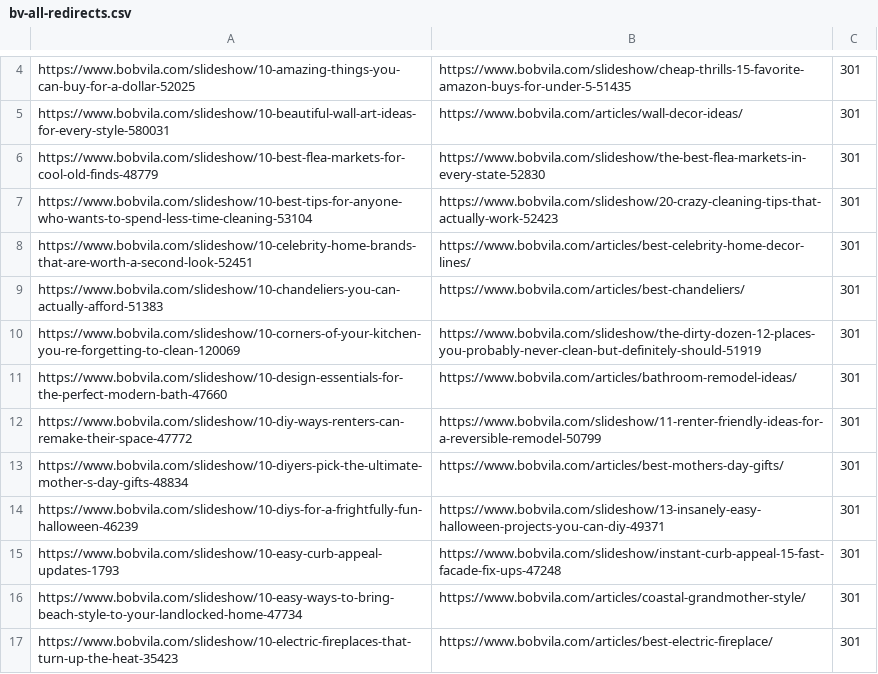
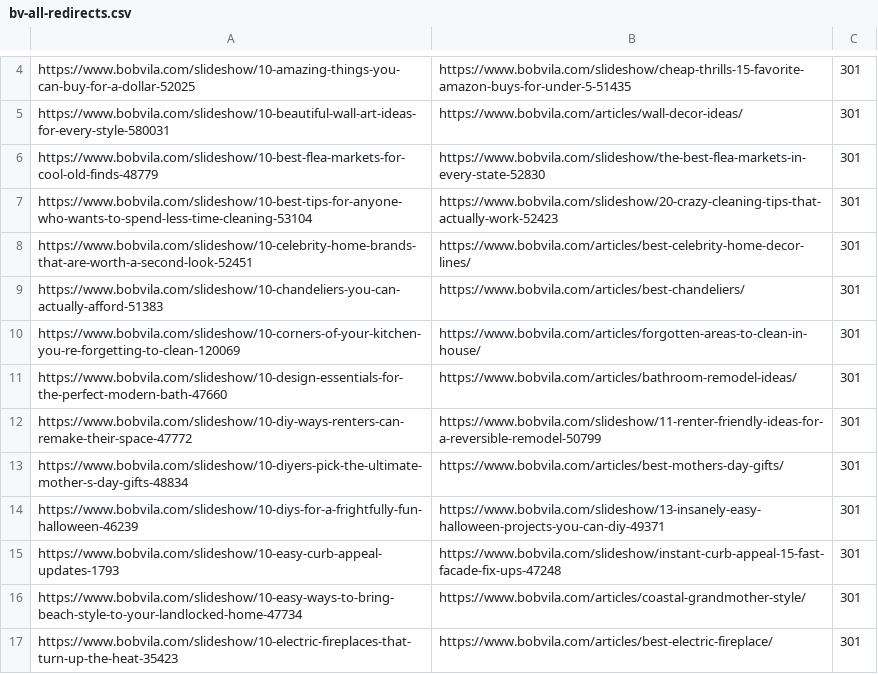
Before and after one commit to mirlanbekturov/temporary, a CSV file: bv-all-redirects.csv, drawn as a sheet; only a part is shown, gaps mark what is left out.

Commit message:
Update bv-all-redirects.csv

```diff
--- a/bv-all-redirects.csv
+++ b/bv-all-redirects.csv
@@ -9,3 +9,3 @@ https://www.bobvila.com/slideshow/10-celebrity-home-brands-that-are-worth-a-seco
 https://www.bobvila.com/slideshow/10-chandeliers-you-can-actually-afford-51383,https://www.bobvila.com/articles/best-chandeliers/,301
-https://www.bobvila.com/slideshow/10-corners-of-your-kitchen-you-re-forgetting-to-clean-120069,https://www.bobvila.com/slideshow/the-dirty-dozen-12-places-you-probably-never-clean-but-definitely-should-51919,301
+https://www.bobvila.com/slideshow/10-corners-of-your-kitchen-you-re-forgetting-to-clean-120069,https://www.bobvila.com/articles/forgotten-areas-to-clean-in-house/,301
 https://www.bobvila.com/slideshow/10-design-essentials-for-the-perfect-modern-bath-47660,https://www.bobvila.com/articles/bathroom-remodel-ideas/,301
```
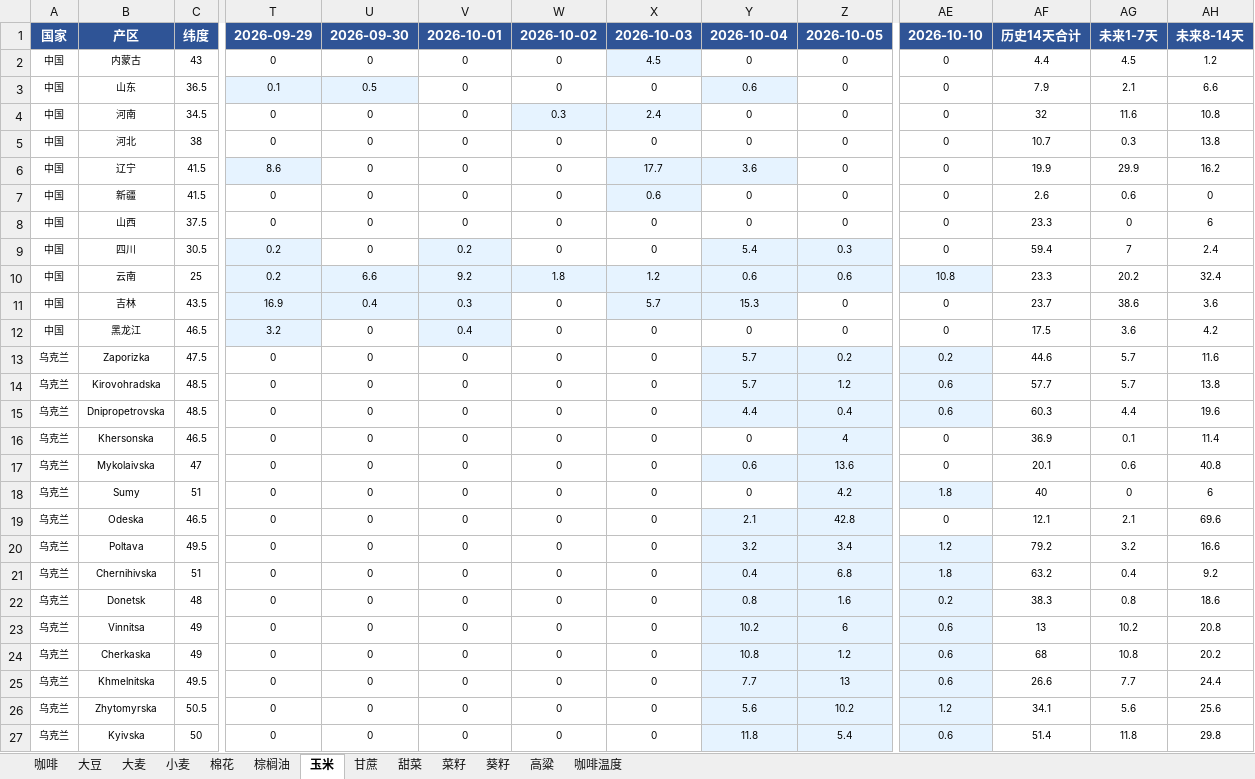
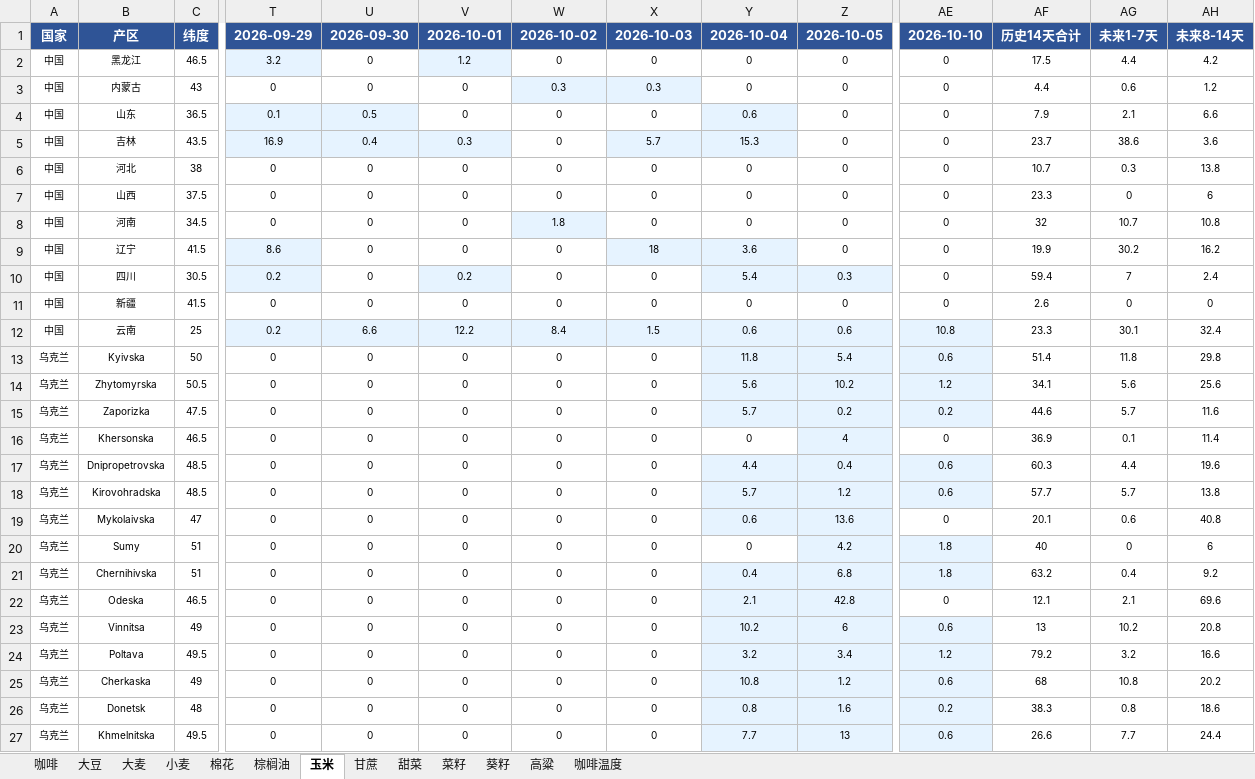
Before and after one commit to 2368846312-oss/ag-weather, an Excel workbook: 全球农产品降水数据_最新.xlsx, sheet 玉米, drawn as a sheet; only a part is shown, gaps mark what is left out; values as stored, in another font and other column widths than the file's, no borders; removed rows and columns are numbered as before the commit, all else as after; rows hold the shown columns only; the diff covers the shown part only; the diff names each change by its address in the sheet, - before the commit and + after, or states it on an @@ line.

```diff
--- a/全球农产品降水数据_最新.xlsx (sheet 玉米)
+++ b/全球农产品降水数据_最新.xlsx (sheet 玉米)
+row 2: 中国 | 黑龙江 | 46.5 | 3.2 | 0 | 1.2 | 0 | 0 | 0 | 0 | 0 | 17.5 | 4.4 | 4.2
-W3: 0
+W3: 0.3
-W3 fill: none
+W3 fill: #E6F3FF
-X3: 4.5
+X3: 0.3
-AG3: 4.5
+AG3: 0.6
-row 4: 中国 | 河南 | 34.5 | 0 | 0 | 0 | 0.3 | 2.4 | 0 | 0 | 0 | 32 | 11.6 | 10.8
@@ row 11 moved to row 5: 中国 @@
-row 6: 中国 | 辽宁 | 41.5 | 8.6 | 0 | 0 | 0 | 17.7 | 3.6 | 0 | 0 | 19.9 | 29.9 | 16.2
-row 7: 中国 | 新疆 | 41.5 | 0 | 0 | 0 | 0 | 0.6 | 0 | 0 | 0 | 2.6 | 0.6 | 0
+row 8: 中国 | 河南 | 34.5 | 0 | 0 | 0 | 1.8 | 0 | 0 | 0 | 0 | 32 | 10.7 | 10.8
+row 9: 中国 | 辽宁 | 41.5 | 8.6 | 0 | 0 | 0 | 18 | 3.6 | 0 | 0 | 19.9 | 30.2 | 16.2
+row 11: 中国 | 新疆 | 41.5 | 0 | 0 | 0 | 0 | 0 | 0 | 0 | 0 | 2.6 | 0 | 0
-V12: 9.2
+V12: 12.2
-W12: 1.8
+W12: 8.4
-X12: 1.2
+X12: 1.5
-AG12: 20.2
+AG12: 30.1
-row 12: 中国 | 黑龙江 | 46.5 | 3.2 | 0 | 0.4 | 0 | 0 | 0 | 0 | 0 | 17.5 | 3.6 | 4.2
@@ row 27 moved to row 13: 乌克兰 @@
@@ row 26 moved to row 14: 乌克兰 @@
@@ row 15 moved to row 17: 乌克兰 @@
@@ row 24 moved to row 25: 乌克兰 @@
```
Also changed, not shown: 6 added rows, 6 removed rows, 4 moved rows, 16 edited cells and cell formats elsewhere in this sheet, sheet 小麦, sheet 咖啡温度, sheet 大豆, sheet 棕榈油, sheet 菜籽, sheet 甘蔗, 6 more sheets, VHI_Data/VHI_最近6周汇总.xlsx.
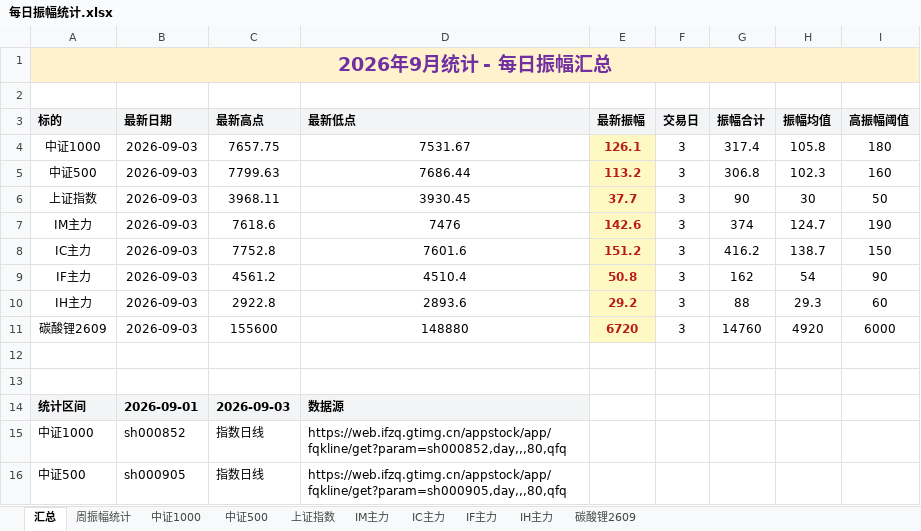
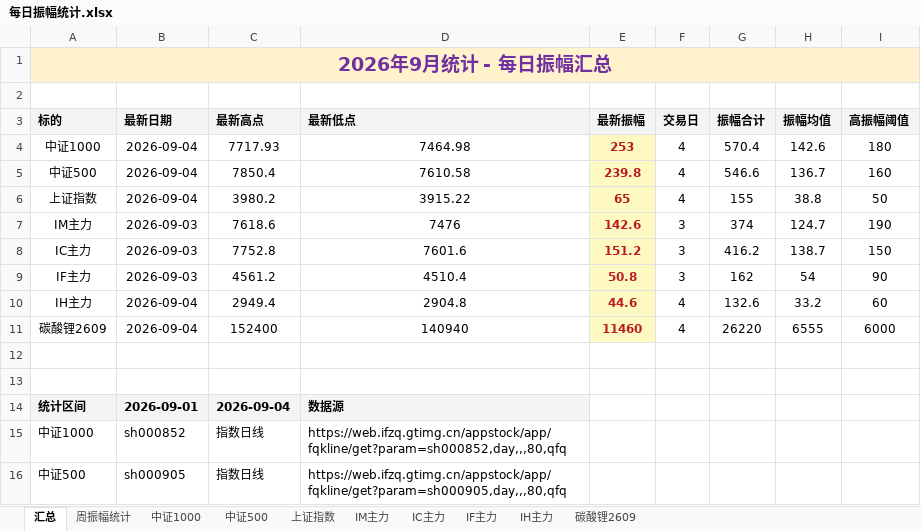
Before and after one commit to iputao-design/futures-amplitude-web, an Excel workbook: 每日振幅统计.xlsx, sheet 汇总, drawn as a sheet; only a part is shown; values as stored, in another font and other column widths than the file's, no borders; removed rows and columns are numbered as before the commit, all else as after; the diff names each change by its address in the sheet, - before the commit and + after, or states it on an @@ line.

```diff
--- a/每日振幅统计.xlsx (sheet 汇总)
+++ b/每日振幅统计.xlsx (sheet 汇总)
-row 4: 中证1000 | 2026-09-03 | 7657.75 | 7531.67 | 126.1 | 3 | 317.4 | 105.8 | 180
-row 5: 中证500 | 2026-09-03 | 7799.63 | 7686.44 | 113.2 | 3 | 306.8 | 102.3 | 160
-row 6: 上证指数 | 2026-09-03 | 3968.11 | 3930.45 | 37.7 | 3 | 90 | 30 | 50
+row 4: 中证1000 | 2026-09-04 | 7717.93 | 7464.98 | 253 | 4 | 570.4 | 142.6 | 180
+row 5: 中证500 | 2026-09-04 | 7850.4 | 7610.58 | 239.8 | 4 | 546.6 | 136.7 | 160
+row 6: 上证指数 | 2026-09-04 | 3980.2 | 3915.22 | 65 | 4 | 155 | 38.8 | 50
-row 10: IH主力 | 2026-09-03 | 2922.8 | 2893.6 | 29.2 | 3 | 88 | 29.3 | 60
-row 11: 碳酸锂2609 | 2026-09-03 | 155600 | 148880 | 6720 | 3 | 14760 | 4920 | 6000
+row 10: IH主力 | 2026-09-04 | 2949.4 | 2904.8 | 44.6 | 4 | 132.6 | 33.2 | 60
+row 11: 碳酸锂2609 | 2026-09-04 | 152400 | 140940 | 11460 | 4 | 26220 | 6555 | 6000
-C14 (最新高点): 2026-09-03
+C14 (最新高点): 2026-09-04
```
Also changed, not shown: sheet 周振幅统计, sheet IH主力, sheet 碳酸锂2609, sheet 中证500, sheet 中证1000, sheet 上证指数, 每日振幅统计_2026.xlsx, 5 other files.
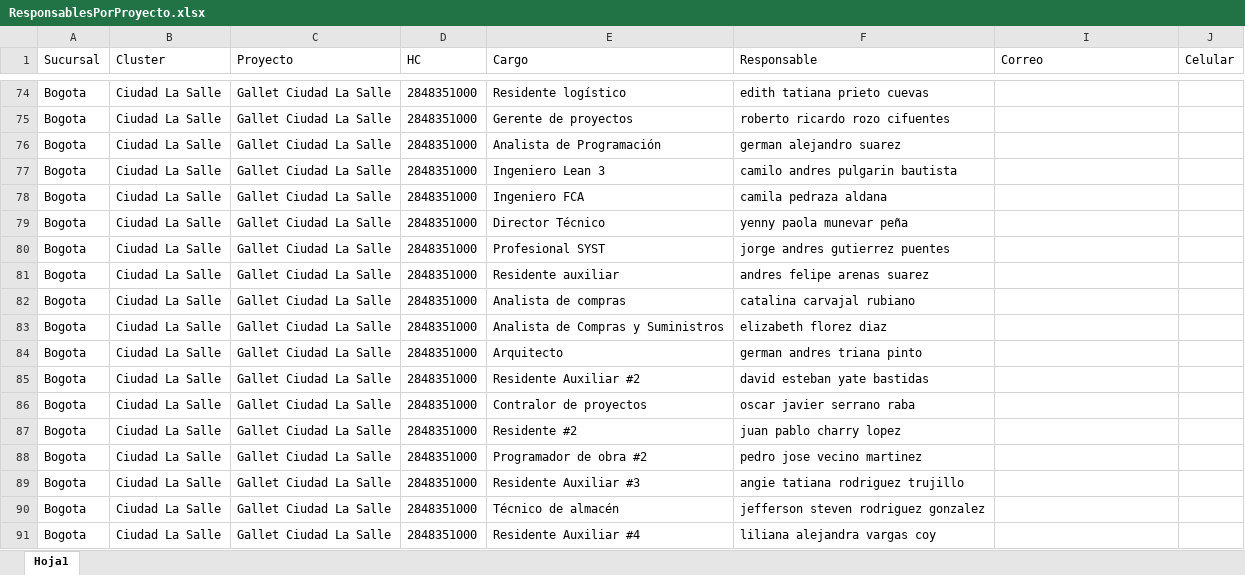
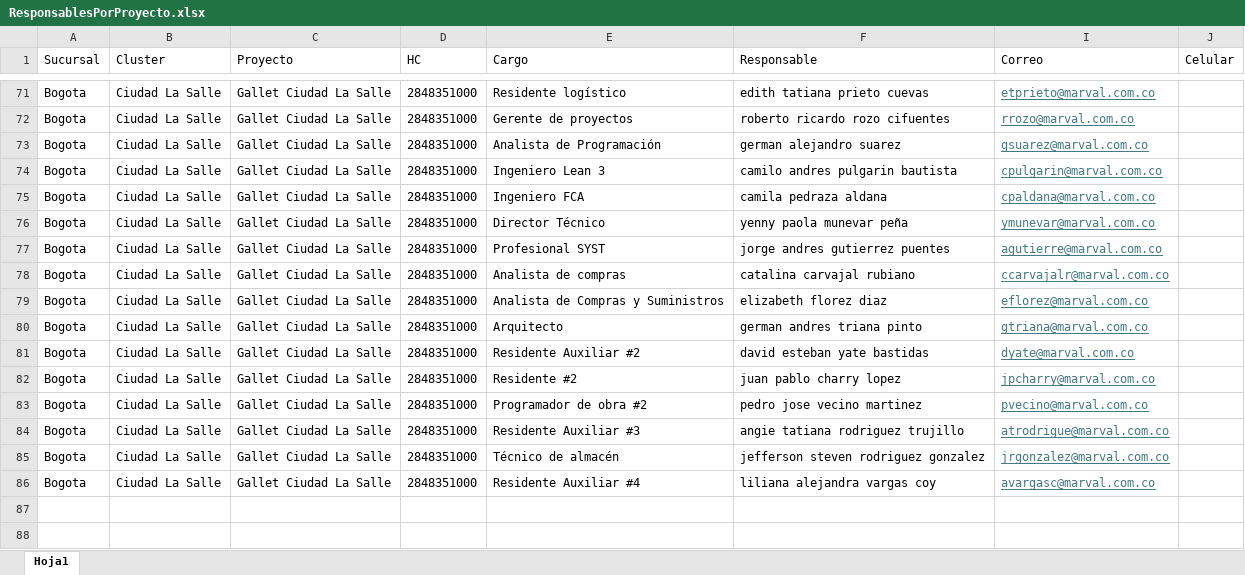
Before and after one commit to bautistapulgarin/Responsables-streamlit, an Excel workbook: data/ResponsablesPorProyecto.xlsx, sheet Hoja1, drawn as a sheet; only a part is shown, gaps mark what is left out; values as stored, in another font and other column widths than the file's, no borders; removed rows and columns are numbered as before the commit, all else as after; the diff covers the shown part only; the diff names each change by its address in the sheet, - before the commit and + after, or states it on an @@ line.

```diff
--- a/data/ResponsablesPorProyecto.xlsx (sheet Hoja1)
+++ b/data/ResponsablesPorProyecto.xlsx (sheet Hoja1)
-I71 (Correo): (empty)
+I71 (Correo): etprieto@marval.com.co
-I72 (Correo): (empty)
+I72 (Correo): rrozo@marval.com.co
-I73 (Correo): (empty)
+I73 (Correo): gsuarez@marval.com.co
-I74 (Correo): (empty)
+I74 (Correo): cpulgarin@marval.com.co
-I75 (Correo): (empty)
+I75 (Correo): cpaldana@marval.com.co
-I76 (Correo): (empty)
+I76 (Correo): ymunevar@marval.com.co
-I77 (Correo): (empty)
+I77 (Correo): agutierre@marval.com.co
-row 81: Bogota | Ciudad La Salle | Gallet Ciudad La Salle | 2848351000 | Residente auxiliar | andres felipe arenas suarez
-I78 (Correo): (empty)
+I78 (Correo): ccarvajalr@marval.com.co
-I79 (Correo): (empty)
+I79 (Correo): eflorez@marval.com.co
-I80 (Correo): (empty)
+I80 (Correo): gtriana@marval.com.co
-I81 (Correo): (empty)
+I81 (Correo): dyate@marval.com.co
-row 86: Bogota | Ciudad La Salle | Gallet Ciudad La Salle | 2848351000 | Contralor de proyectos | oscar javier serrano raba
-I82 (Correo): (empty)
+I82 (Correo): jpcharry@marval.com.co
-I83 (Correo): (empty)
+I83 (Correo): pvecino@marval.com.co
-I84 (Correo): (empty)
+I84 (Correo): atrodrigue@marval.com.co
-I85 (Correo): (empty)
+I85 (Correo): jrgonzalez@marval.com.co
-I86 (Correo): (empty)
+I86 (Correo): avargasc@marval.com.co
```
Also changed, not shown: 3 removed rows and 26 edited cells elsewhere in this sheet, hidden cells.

• • • • • • •

* Instructions to follow *
What is the number of lines in these entries that hold "redirects"? Reply with the figure alone.

* Solution to the exercise *
4